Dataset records

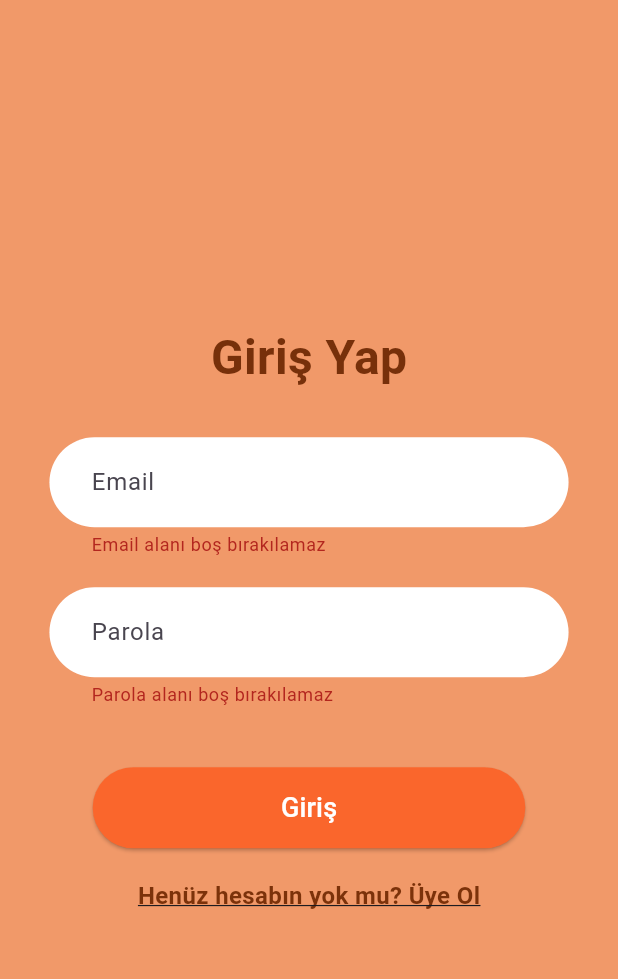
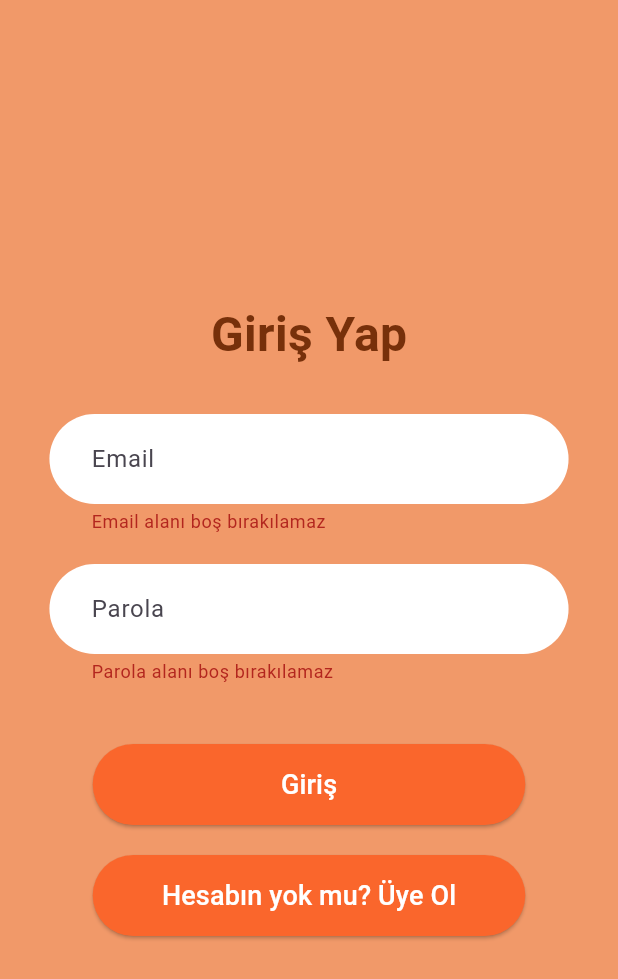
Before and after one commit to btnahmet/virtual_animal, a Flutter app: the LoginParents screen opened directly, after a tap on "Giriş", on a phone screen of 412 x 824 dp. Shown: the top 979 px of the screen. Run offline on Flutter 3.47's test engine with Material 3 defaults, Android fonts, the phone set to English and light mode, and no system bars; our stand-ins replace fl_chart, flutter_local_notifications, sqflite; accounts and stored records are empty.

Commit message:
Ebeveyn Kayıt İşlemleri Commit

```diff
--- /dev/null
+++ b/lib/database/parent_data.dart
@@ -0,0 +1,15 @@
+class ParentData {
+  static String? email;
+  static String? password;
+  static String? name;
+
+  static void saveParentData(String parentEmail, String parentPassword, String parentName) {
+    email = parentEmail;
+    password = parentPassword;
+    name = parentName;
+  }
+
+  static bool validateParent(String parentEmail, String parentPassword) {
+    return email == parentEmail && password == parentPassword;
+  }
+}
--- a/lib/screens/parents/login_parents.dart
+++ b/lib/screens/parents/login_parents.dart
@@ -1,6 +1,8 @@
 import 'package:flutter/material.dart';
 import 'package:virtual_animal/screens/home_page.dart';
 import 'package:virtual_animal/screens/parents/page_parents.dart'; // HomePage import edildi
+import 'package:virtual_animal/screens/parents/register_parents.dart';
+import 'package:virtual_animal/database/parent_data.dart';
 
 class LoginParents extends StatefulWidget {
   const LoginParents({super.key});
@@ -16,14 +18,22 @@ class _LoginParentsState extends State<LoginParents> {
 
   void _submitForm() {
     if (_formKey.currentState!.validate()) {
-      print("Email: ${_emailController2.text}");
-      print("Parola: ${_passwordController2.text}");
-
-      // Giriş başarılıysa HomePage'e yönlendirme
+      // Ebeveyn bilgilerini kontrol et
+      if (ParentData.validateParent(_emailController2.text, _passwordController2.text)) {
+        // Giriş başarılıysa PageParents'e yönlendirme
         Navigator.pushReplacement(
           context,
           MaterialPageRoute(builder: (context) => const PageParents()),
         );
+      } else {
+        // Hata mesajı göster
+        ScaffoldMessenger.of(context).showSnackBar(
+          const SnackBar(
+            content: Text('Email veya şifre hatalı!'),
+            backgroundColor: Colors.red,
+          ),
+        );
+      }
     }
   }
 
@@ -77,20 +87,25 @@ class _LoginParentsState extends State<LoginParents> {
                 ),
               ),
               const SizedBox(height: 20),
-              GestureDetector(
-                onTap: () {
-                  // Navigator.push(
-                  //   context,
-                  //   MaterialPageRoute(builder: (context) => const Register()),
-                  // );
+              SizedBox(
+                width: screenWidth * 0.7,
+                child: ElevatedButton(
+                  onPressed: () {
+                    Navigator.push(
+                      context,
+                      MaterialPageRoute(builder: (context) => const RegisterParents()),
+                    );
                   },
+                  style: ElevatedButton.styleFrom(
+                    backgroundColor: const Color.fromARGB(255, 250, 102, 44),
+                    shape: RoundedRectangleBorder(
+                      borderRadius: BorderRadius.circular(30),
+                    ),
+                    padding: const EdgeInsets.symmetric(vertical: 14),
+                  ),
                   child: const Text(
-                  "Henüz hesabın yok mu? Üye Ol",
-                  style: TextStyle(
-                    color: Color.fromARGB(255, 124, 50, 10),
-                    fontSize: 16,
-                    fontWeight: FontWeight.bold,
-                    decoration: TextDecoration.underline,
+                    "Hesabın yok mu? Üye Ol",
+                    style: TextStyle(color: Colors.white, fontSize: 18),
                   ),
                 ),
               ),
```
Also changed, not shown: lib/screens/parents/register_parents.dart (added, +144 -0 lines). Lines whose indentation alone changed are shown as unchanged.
--
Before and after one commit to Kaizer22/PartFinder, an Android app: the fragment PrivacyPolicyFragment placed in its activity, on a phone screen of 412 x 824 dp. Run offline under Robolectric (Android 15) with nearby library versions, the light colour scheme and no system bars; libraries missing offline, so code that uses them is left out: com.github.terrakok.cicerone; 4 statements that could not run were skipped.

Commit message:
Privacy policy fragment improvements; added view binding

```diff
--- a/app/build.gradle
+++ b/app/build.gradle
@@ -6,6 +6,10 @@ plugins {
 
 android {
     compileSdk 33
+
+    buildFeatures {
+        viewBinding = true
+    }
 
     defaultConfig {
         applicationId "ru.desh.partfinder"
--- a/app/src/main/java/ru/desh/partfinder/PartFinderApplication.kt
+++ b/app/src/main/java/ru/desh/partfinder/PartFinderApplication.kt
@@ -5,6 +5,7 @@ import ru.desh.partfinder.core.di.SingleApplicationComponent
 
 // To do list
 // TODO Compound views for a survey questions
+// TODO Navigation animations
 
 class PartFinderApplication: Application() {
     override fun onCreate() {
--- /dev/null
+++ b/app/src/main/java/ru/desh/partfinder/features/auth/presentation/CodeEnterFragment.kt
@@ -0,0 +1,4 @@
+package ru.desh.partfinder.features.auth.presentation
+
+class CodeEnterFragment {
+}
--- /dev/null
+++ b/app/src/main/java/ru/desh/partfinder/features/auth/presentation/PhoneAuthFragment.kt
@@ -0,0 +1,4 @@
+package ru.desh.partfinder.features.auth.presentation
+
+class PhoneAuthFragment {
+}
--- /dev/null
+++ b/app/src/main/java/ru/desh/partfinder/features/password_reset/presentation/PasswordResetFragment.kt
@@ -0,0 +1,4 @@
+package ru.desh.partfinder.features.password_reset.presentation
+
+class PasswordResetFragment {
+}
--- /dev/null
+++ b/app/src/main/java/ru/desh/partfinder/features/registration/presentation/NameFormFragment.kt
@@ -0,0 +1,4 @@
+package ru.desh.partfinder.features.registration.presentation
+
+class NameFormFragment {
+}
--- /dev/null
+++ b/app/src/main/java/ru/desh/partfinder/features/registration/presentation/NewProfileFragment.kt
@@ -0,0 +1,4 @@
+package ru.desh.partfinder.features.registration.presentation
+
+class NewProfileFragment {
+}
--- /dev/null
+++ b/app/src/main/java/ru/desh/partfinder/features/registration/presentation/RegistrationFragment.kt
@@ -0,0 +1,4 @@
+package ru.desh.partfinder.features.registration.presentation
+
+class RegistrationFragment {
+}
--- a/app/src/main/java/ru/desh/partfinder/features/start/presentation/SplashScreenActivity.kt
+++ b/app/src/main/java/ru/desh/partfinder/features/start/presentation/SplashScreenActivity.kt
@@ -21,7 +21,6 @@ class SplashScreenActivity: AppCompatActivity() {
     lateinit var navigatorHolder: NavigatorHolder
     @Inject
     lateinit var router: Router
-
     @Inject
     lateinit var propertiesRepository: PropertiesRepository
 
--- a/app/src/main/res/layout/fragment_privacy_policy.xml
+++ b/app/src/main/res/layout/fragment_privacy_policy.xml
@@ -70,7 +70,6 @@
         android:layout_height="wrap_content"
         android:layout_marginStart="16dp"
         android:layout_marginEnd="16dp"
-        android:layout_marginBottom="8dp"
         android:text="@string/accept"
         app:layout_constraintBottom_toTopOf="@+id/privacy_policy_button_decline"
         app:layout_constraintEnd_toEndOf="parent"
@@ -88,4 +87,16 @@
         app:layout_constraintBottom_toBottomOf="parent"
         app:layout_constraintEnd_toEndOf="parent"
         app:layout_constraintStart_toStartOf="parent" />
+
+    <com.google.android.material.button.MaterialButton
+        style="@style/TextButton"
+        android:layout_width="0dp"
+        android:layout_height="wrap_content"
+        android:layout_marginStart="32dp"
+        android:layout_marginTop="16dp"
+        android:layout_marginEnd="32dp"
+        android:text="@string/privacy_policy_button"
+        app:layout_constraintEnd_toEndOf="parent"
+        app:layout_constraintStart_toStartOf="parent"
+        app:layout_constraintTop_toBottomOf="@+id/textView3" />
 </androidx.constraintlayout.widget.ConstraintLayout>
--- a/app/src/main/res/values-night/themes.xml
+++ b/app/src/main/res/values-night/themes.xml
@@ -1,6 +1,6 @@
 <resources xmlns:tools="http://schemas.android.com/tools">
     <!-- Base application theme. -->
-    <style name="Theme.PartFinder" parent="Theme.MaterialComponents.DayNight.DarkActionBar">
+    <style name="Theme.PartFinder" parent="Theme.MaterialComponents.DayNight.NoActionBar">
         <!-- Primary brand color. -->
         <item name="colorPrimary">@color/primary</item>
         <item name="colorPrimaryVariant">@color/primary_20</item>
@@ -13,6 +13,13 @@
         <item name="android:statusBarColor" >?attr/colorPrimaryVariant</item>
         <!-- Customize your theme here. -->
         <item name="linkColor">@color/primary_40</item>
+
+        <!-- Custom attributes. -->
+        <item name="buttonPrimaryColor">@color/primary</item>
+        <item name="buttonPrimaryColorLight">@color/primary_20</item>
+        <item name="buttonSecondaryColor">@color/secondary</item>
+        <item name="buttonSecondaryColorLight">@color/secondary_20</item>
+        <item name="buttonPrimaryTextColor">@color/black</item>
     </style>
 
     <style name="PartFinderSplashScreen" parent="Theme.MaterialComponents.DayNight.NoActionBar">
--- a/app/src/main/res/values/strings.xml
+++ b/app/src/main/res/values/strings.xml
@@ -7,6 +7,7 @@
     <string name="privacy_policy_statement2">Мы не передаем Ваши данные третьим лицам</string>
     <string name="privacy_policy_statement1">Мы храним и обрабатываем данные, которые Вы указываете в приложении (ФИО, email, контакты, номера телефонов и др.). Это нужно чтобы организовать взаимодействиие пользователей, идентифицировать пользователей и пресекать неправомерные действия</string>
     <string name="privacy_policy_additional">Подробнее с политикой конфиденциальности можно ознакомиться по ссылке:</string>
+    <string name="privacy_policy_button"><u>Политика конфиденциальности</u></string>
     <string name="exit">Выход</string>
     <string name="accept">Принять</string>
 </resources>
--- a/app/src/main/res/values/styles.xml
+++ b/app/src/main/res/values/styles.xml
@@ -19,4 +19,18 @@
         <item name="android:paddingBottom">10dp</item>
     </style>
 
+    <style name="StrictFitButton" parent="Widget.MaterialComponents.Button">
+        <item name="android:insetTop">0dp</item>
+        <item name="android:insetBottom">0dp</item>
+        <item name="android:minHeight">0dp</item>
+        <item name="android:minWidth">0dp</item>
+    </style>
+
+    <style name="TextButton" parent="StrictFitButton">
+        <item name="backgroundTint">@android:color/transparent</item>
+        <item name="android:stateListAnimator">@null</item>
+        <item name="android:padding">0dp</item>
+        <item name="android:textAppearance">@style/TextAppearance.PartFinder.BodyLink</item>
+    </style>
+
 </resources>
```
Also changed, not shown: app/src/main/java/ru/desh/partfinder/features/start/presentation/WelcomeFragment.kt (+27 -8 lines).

* WHAT THIS TASK INVOLVES:
Scan the data for the string "package" and copy each line in which it occurs.

* RESULT:
 import 'package:flutter/material.dart';
 import 'package:virtual_animal/screens/home_page.dart';
 import 'package:virtual_animal/screens/parents/page_parents.dart'; // HomePage import edildi
+import 'package:virtual_animal/screens/parents/register_parents.dart';
+import 'package:virtual_animal/database/parent_data.dart';
+package ru.desh.partfinder.features.auth.presentation
+package ru.desh.partfinder.features.auth.presentation
+package ru.desh.partfinder.features.password_reset.presentation
+package ru.desh.partfinder.features.registration.presentation
+package ru.desh.partfinder.features.registration.presentation
+package ru.desh.partfinder.features.registration.presentation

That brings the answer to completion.